With regard to the strikes, frankly, I am not sure what the NATO Secretary General is talking about. When he was the Prime Minister of Norway, we communicated and addressed challenging issues concerning the Barents Sea and other issues, and generally, we were able to come to terms, and I am positive he was not suffering from dementia back then. If he is talking about potentially attacking Russia’s territory with long-range precision weapons, he, as a person who heads a military-political organisation, even though he is a civilian like me, should be aware of the fact that long-range precision weapons cannot be used without space-based reconnaissance. This is my first point.

My second point is that the final target selection and what is known as launch mission can only be made by highly skilled specialists who rely on this reconnaissance data, technical reconnaissance data. For some attack systems, such as Storm Shadow, these launch missions can be put in automatically, without the need to use Ukrainian military. Who does it? Those who manufacture and those who allegedly supply these attack systems to Ukraine do. This can and does happen without the participation of the Ukrainian military. Launching other systems, such as ATACMS, for example, also relies on space reconnaissance data, targets are identified and automatically communicated to the relevant crews that may not even realise what exactly they are putting in. A crew, maybe even a Ukrainian crew, then puts in the corresponding launch mission. However, the mission is put together by representatives of NATO countries, not the Ukrainian military.
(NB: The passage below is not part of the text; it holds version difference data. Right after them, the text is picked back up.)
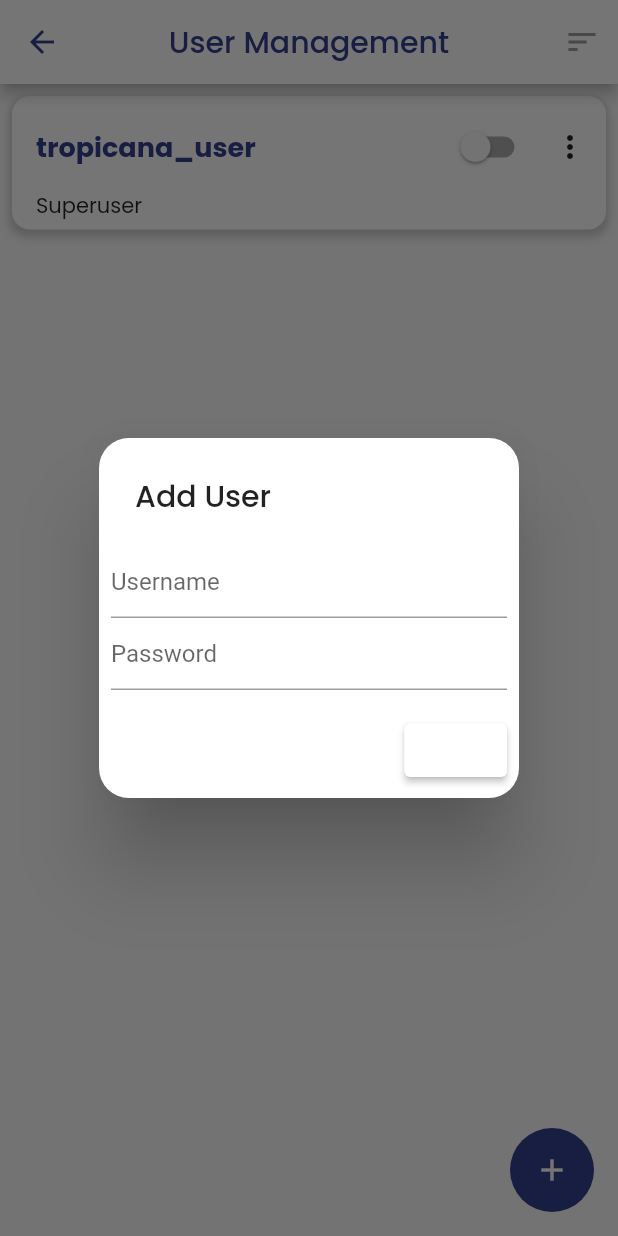
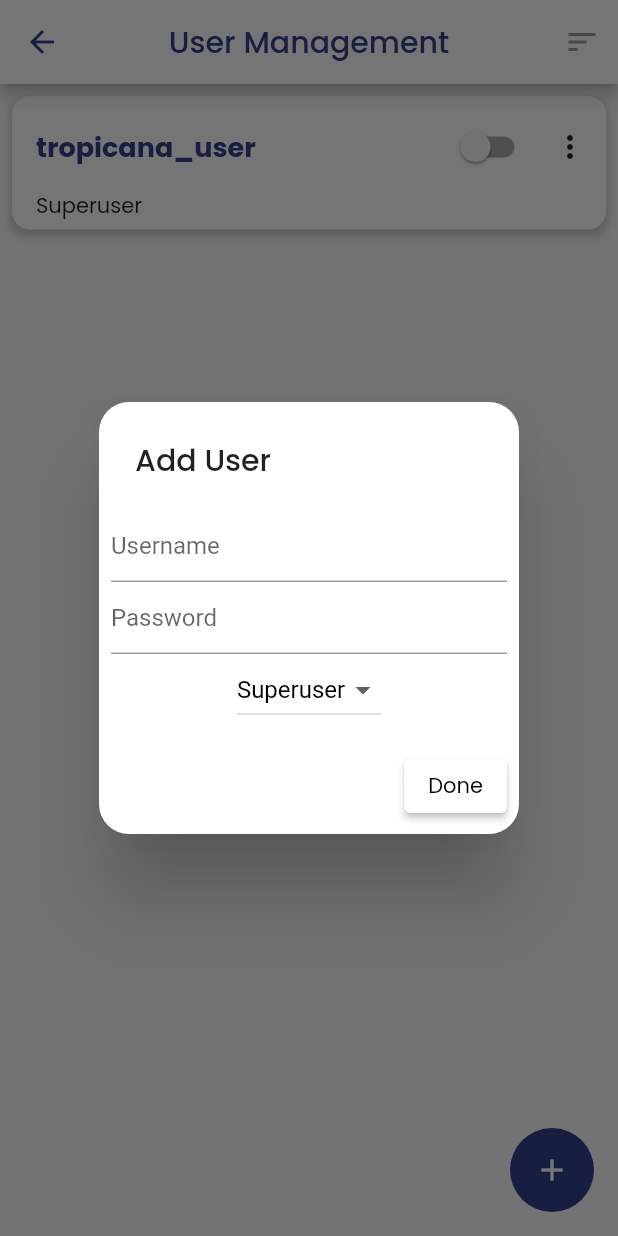
Before and after one commit to hivethesoulchild/smartcheck, a Flutter app: the UserAccess screen opened directly, after a tap on the "add" icon, on a phone screen of 412 x 824 dp. Run offline on Flutter 3.47's test engine with Material 2 defaults, Android fonts, the phone set to English and light mode, and no system bars; our stand-ins replace camera, charts_flutter, csv, file_picker, flutter_spinkit, fluttertoast and 3 more; missing offline and left inert: mongo_dart.

Commit message:
added dropdown menu

```diff
--- a/lib/pages/user_access.dart
+++ b/lib/pages/user_access.dart
@@ -28,6 +28,7 @@ class _UserAccessState extends State<UserAccess> {
   TextEditingController _textFieldController = TextEditingController();
 
   showAddUserDialog(BuildContext context) {
+    String selectedValue = "Superuser";
     AlertDialog alert = AlertDialog(
       shape: RoundedRectangleBorder(
         borderRadius: BorderRadius.circular(20.0),
@@ -53,6 +54,26 @@ class _UserAccessState extends State<UserAccess> {
                 hintText: 'Password',
               ),
             ),
+            DropdownButton(
+              dropdownColor: Colors.white,
+              value: selectedValue,
+              items: <String>['Superuser', 'User'].map((String value) {
+                return DropdownMenuItem<String>(
+                  child: Text(
+                    value,
+                    style: TextStyle(color: Colors.black),
+                  ),
+                  value: value,
+                );
+              }).toList(),
+              onChanged: (value) {
+                setState(
+                  () {
+                    selectedValue = value.toString();
+                  },
+                );
+              },
+            )
           ],
         ),
       ),
@@ -63,7 +84,10 @@ class _UserAccessState extends State<UserAccess> {
           },
           child: Text('Done'),
           style: ElevatedButton.styleFrom(
-              primary: Colors.white, textStyle: GoogleFonts.poppins()),
+            primary: Colors.white,
+            textStyle: GoogleFonts.poppins(),
+            onPrimary: Colors.black,
+          ),
         ),
       ],
     );
@@ -92,7 +116,10 @@ class _UserAccessState extends State<UserAccess> {
         backgroundColor: Colors.white,
         actions: [
           PopupMenuButton(
-            icon: Icon(Icons.sort, color: Colors.grey,),
+            icon: Icon(
+              Icons.sort,
+              color: Colors.grey,
+            ),
             itemBuilder: (context) => [
               PopupMenuItem(
                 child: Text("Sort by name"),
```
So, these officials from NATO countries, especially the ones based in Europe, particularly in small European countries, should be fully aware of what is at stake. They should keep in mind that theirs are small and densely populated countries, which is a factor to reckon with before they start talking about striking deep into the Russian territory. It is a serious matter and, without a doubt, we are watching this very carefully.

The focus is on the developments on the outskirts of Kharkov. But they were the ones to provoke those events. I made it clear publicly, I think it was six months ago, that if they continue to target residential neighbourhoods, we will have to create a security area. Not long ago, we started doing what I said back then…..

Are they looking for a global conflict? I think they wanted to agree upon strategic arms, but we do not really see them being really eager to do so. They are talking about it but are not doing much to make it happen. We will wait and see what happens next.

Print Friendly, PDF & Email

Source link


Leave a Reply

Your email address will not be published. Required fields are marked *